The Painter by Lina Troon is a women’s fiction book that is centered around the life of a widowed painter who is thrown into the world she doesn’t belong to.
Initially, the book started out strong, but soon, after a few pages, the suspense started to feel a bit forced and then when I kept on reading the book, the story felt awkward, the scenes started and stopped abruptly and the overall plot seemed very shaky.
Sometimes, in the dialogues, the names were interchanged and that created a lot of confusion and it took me a lot of time re-reading passages and sometimes, even pages.
I wasn’t able to feel any connection with neither the lead nor any of the secondary characters, though I was able to feel the efforts of the author to force the connection very clearly, which again was another thing that made me not like the story.
The writing was good for the most part but at times it did feel forceful and clumsy. The dialogue exchange felt unreal and forced too.
Overall, I guess the story is good, but the book is in dire need of thorough editing.

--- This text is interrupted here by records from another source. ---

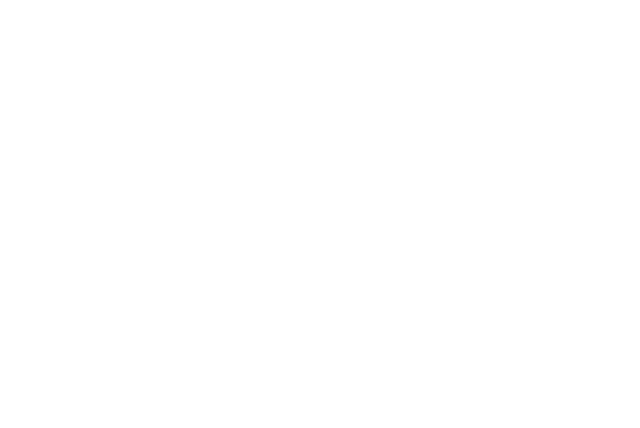
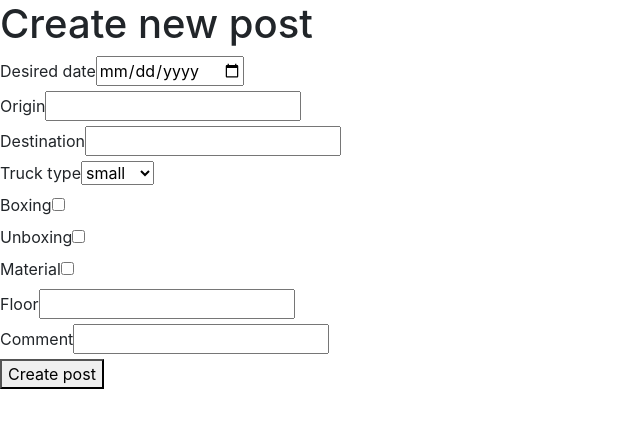
Before and after one commit to Bru9is/irontruck-client, a React (Create React App) app: page /user-page in a window 1280 px wide. Before the commit this address had no page. Shown: the top 428 px of the page, without its empty margins (0-640 px from the left). Built offline with nearby package versions, Linux system fonts and the light colour scheme.

Commit message:
Userpage, Companypage, Successpage, Post elements created

```diff
--- a/src/components/App.js
+++ b/src/components/App.js
@@ -7,6 +7,8 @@ import Signup from '../pages/auth/Signup'
 import Login from '../pages/auth/Login'
 import PrivateRoute from '../pages/auth/PrivateRoute'
 import PrivatePage from "../pages/PrivatePage";
+import SuccessPage from "../pages/SuccessPage";
+import UserPage from "../pages/UserPage";
 import { AuthContextComponent } from "../contexts/authContext";
 
 
@@ -20,6 +22,8 @@ function App() {
             <Route path='signup' element={<Signup />} />
             <Route path='login' element={<Login />} />
           </Route>
+            <Route path='/success' element={<SuccessPage />} />
+            <Route path='/user-page' element={<UserPage />} />
           <Route path='/test' element={
             <PrivateRoute>
               <PrivatePage />
--- /dev/null
+++ b/src/components/Post.js
@@ -0,0 +1,199 @@
+import { useState } from "react";
+import { useNavigate } from "react-router-dom";
+import apiService from "../services/api.service.js";
+
+
+const Post = () => {
+
+  const [state, setState] = useState({
+    date: null,
+    origin: "",
+    destination: "",
+    truckType: "",
+    boxing: false,
+    unboxing: false,
+    material: false,
+    comment:""
+ });
+
+  const [errors, setErrors] = useState({
+    date: null,
+    origin: null,
+    destination: null,
+    truckType: null,
+    boxing: null,
+    unboxing: null,
+    material: null,
+    comment: null
+  });
+
+  const navigate = useNavigate();
+
+  function handleChange(event) {
+    setState({
+      ...state,
+      [event.currentTarget.name]: event.currentTarget.value,
+    });
+  }
+
+  function handleCheck(event) {
+    setState({
+        ...state, [event.currentTarget.name]: !state[event.currentTarget.name]
+    })
+  }
+
+    async function handleSubmit(event) {
+        event.preventDefault();
+
+        try {
+          const newPost = {
+            date: state.date,
+            origin: state.origin,
+            destination: state.destination,
+            truckType: state.truckType,
+            boxing: state.boxing,
+            unboxing: state.unboxing,
+            material: state.material,
+            comment: state.comment
+          }
+
+          console.log(newPost)
+
+          await apiService.createPost(newPost);
+
+          setErrors({date: "", origin: "", destination: "", truckType: "", boxing:"", unboxing:"", material:"", comment:"" });
+          navigate("/success");
+        } catch (err) {
+          console.error(err);
+          setErrors({ ...err.response.data.errors });
+        }
+      }
+
+    return (
+        <form onSubmit={handleSubmit}>
+            <h1>Create new post</h1>
+
+            <div>
+                <label htmlFor="createPostFormDate">Desired date</label>
+                <input
+                type="date"
+                name="date"
+                id="createPostFormDate"
+                value={state.date}
+                error={errors.date}
+                onChange={handleChange}
+                />
+            </div>
+
+            <div>
+                <label htmlFor="createPostFormOrigin">Origin</label>
+                <input
+                type="text"
+                name="origin"
+                id="createPostFormOrigin"
+                value={state.origin}
+                error={errors.origin}
+                onChange={handleChange}
+                />
+            </div>
+
+            <div>
+                <label htmlFor="createPostFormDestination">Destination</label>
+                <input
+                type="text"
+                name="destination"
+                id="createPostFormDestination"
+                value={state.destination}
+                error={errors.destination}
+                onChange={handleChange}
+                />
+            </div>
+
+            <div>
+                <label htmlFor="createPostFormTruckType">Truck type</label>
+                <select
+                type="text"
+                name="truckType"
+                id="createPostFormTruckType"
+                value={state.truckType}
+                error={errors.truckType}
+                onChange={handleChange} >
+
+                <option value="small">small</option>
+                <option value="middle">middle</option>
+                <option value="large">large</option>
+
+                </select>
+            </div>
+
+            <div>
+                <label htmlFor="createPostFormBoxing">Boxing</label>
+                <input
+                type="checkbox"
+                name="boxing"
+                id="createPostFormBoxing"
+                value={false}
+                checked={state.boxing}
+                error={errors.boxing}
+                onChange={handleCheck}
+                />
+            </div>
+
+            <div>
+                <label htmlFor="createPostFormUnboxing">Unboxing</label>
+                <input
+                type="checkbox"
+                name="unboxing"
+                id="createPostFormUnboxing"
+                value={false}
+                checked={state.unboxing}
+                error={errors.unboxing}
+                onChange={handleCheck}
+                />
+            </div>
+
+            <div>
+                <label htmlFor="createPostFormUnboxing">Material</label>
+                <input
+                type="checkbox"
+                name="material"
+                id="createPostFormMaterial"
+                value={false}
+                checked={state.material}
+                error={errors.material}
+                onChange={handleCheck}
+                />
+            </div>
+
+            <div>
+                <label htmlFor="createPostFormFloor">Floor</label>
+                <input
+                type="number"
+                name="floor"
+                id="createPostFormFloor"
+                value={state.floor}
+                error={errors.floor}
+                onChange={handleChange}
+                />
+            </div>
+
+            <div>
+                <label htmlFor="createPostFormComment">Comment</label>
+                <input
+                type="text"
+                name="comment"
+                id="createPostFormComment"
+                value={state.comment}
+                error={errors.comment}
+                onChange={handleChange}
+                />
+            </div>
+
+            <div>
+                <button type="submit">Create post</button>
+            </div>
+            </form>
+    )
+}
+
+export default Post
--- a/src/pages/Home.js
+++ b/src/pages/Home.js
@@ -28,6 +28,8 @@ function Home() {
         </div>
       </div>
 
+
+
       <Link to="/auth/login">
           Already have an account? Click here to login.
       </Link>
--- /dev/null
+++ b/src/pages/SuccessPage.js
@@ -0,0 +1,7 @@
+const SuccessPage = () => {
+    return (
+        <div>Success message</div>
+    )
+}
+
+export default SuccessPage
--- /dev/null
+++ b/src/pages/UserPage.js
@@ -0,0 +1,9 @@
+import Post from "../components/Post.js"
+
+const UserPage = () => {
+    return (
+        <Post />
+    )
+}
+
+export default UserPage
--- a/src/pages/auth/Login.js
+++ b/src/pages/auth/Login.js
@@ -35,7 +35,10 @@ function Login(props) {
         JSON.stringify({ ...response.data })
       );
       setErrors({ password: "", email: "" });
-      navigate("/book/all"); //mudar
+
+      if (response.data.user.role === "user") navigate('/user-page')
+      else if (response.data.user.role === 'company') navigate("/company-page");
+
     } catch (err) {
       console.error(err);
       setErrors({ ...err.response.data.errors });
--- a/src/pages/auth/Signup.js
+++ b/src/pages/auth/Signup.js
@@ -5,7 +5,6 @@ import apiService from "../../services/api.service";
 function Signup(props) {
 
   const [searchParams] = useSearchParams()
-  console.log(searchParams.get('type'))
 
   const [state, setState] = useState({
     name: "",
--- a/src/services/api.service.js
+++ b/src/services/api.service.js
@@ -7,7 +7,6 @@ class ApiService {
     });
 
     this.api.interceptors.request.use((config) => {
-      // Verifica se já temos as informações do usuário logado no localStorage
       const storedUser = localStorage.getItem("loggedInUser");
 
       const loggedInUser = JSON.parse(storedUser || '""');
@@ -29,6 +28,10 @@ class ApiService {
   async login(user) {
     return await this.api.post("/login", user);
   }
+
+  async createPost(post) {
+    return await this.api.post("/new-post", post);
+  }
 }
 
 export default new ApiService();
```
Also changed, not shown: src/pages/CompanyPage.js (added), 1 other file (tests, documents, lock files or other folders).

I could see the potential in the story as well as in the plot structure, but a few negatives worked against the book more than the positives supported it.
If I really have to, then I’d recommend this book to readers, who won’t mind the technical problems in a book.